- [WORK INSTRUCTION]: Filter these entries down to lines holding "empty".

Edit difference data
----------

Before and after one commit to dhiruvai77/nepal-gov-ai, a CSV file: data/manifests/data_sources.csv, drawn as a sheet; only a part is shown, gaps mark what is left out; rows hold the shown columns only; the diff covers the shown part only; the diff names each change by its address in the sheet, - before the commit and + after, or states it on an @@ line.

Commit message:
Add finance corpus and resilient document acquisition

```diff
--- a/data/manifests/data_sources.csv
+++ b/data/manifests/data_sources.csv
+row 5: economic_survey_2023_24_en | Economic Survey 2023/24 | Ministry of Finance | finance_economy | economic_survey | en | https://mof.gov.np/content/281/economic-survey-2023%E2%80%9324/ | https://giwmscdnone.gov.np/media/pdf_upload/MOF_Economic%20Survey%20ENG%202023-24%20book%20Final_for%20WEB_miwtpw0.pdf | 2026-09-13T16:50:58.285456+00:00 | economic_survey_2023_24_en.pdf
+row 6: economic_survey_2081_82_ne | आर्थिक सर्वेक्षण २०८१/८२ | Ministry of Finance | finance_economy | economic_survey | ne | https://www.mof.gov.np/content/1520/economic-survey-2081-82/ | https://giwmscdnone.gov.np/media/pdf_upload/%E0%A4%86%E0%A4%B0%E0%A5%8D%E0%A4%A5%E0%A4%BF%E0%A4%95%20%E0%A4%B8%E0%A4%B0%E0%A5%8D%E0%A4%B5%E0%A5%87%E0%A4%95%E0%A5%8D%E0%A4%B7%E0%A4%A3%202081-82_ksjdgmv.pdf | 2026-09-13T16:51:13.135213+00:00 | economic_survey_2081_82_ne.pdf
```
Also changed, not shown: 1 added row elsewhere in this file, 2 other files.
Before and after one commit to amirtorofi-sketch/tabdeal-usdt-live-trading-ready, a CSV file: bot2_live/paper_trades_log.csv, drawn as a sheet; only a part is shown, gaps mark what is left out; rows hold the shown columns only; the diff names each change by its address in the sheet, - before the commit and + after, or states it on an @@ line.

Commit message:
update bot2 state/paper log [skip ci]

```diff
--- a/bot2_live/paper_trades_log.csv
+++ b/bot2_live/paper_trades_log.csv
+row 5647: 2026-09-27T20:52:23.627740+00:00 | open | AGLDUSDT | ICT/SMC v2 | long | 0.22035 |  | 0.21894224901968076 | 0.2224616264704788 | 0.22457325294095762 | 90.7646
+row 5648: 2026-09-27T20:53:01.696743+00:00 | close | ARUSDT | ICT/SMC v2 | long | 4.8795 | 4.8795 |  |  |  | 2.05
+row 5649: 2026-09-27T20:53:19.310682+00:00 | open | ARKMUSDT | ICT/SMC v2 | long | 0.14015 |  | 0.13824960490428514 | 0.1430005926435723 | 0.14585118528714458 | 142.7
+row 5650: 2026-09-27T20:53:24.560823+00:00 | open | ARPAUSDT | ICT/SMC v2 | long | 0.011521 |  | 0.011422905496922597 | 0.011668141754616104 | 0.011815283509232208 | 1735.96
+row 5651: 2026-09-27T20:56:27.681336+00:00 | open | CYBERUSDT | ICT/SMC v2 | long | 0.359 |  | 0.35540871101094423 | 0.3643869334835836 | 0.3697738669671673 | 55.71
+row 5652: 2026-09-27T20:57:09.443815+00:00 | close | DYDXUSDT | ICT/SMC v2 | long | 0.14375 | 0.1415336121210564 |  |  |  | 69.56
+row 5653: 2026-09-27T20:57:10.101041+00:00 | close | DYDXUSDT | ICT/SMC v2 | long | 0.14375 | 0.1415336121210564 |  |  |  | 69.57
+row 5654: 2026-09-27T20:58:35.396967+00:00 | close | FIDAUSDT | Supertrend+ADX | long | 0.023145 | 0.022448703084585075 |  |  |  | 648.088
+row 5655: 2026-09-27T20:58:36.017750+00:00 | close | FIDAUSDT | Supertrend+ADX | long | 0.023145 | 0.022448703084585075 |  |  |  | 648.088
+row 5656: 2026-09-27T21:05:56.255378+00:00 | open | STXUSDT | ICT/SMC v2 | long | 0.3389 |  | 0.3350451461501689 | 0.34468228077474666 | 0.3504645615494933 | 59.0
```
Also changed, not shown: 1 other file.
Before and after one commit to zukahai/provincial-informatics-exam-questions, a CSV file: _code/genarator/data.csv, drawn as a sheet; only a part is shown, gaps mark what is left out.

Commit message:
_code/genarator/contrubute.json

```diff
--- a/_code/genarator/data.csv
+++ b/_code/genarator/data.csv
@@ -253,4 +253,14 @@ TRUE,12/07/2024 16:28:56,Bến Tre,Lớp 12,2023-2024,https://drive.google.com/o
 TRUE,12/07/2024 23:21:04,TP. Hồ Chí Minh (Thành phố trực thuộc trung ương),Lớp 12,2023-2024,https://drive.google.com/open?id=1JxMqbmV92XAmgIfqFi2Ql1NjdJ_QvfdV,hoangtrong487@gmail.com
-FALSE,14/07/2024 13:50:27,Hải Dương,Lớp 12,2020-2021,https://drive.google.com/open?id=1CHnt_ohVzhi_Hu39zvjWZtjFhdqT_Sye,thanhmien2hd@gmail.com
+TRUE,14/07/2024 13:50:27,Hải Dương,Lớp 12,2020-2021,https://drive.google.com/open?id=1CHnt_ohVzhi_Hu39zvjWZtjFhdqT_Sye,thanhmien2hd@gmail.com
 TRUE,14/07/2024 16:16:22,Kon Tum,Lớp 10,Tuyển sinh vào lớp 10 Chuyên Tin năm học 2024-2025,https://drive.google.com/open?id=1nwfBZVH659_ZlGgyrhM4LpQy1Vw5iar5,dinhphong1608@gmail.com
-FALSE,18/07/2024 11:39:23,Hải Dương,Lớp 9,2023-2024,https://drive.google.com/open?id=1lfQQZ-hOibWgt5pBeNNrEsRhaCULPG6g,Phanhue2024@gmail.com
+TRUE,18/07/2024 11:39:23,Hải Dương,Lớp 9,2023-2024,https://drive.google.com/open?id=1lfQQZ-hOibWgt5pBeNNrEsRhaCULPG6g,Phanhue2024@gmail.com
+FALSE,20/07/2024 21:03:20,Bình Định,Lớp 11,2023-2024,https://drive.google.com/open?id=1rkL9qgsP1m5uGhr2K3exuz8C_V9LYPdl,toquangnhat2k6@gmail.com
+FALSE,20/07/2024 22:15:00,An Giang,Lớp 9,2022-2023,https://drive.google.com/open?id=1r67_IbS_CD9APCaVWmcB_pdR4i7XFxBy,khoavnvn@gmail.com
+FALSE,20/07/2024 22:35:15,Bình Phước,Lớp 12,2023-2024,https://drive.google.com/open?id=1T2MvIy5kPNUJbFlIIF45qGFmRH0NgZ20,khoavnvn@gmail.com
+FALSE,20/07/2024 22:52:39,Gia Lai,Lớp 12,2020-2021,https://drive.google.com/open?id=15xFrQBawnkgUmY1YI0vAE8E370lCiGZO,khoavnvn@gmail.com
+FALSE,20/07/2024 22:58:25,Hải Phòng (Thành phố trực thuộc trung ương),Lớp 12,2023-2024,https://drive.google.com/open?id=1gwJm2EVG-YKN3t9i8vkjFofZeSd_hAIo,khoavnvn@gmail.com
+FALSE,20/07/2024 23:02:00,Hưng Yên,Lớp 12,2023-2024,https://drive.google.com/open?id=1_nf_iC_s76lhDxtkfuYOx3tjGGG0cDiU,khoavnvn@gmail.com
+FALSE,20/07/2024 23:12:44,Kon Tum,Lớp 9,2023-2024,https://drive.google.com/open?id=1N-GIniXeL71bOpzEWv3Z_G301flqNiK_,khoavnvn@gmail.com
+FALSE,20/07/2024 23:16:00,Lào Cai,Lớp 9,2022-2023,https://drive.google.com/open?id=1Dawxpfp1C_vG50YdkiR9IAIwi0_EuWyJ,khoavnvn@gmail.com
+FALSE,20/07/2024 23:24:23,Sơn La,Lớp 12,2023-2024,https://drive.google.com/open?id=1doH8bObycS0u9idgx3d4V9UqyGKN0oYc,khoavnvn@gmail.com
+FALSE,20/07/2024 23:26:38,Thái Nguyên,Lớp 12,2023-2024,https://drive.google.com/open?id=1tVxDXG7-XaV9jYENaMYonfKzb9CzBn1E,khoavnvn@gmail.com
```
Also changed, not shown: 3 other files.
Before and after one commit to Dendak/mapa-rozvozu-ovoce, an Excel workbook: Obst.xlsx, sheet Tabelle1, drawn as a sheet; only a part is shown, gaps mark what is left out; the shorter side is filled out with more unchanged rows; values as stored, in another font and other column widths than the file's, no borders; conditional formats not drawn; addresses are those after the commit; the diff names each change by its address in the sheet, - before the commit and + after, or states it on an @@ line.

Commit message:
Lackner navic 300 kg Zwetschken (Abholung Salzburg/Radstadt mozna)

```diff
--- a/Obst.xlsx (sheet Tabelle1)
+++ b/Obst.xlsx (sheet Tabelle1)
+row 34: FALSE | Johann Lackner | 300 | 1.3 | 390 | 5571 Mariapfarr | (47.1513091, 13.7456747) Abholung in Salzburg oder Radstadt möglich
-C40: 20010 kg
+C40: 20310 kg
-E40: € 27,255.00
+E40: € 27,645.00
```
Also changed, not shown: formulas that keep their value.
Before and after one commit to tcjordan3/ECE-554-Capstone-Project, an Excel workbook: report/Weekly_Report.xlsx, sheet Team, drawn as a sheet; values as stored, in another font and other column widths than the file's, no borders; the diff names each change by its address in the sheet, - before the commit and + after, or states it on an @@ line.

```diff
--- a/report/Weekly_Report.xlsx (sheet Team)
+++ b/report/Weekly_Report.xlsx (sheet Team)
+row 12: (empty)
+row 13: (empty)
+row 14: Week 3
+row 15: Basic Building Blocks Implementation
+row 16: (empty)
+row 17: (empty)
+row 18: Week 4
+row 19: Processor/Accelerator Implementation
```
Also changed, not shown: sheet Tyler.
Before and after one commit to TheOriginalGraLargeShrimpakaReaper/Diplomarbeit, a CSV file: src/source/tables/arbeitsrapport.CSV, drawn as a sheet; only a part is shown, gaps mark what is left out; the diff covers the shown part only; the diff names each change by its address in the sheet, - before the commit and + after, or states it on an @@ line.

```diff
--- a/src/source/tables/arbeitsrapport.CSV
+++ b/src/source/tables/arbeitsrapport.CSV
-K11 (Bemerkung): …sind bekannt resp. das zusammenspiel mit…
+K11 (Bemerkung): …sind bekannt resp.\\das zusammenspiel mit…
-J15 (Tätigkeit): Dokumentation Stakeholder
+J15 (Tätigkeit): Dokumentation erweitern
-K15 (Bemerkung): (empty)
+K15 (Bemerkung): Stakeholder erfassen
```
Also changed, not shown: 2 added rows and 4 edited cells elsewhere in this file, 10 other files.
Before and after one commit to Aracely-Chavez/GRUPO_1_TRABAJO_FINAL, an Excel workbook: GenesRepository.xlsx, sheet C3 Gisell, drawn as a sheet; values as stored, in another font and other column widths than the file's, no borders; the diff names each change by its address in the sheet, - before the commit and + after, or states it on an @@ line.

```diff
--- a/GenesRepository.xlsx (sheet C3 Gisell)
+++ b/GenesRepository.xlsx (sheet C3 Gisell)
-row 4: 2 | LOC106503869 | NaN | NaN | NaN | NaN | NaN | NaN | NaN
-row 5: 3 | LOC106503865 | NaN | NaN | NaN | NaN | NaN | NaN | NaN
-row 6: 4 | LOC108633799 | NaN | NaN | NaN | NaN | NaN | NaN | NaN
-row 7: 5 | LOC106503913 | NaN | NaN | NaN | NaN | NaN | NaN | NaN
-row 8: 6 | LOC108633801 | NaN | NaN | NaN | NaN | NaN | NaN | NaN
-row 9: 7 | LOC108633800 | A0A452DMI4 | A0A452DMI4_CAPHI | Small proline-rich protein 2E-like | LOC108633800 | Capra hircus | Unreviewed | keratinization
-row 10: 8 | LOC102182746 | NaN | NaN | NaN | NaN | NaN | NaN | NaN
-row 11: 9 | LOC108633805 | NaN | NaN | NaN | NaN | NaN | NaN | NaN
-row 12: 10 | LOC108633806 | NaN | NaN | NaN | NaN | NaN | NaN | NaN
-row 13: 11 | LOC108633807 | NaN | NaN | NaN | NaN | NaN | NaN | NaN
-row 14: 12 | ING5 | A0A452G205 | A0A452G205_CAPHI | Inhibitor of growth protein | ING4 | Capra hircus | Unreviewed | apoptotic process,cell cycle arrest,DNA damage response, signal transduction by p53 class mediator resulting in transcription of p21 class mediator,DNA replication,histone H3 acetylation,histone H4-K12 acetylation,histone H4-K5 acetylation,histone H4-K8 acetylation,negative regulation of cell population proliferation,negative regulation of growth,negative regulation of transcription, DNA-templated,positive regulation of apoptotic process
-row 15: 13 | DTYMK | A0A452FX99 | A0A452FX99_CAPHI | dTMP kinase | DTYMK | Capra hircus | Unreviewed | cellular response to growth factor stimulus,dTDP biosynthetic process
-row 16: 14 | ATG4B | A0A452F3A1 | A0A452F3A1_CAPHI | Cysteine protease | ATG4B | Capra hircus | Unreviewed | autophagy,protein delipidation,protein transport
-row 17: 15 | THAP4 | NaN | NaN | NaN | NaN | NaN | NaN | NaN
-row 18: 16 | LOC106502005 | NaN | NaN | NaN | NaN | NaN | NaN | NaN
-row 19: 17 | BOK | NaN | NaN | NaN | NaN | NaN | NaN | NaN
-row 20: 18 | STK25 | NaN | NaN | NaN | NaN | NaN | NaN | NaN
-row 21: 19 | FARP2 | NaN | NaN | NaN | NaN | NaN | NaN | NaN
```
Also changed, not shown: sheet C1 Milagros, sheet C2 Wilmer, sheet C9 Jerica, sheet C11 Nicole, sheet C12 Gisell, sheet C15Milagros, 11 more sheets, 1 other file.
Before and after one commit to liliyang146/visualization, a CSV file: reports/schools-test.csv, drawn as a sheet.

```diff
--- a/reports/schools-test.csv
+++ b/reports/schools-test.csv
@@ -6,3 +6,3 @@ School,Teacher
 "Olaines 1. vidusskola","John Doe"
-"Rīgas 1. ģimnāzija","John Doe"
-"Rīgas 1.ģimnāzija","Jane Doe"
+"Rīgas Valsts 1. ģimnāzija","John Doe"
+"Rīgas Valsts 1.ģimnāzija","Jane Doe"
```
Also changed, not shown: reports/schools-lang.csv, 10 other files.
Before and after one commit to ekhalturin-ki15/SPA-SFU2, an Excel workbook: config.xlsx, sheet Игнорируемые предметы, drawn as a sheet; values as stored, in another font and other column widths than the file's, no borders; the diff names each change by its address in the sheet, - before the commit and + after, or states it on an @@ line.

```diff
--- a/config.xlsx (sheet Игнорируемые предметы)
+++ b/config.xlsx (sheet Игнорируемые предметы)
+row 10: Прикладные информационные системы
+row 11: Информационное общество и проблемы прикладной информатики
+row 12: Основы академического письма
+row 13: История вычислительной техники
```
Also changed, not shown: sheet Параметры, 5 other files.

----------

- [TASK ANSWER]:
+row 12: (empty)
+row 13: (empty)
+row 16: (empty)
+row 17: (empty)
-K15 (Bemerkung): (empty)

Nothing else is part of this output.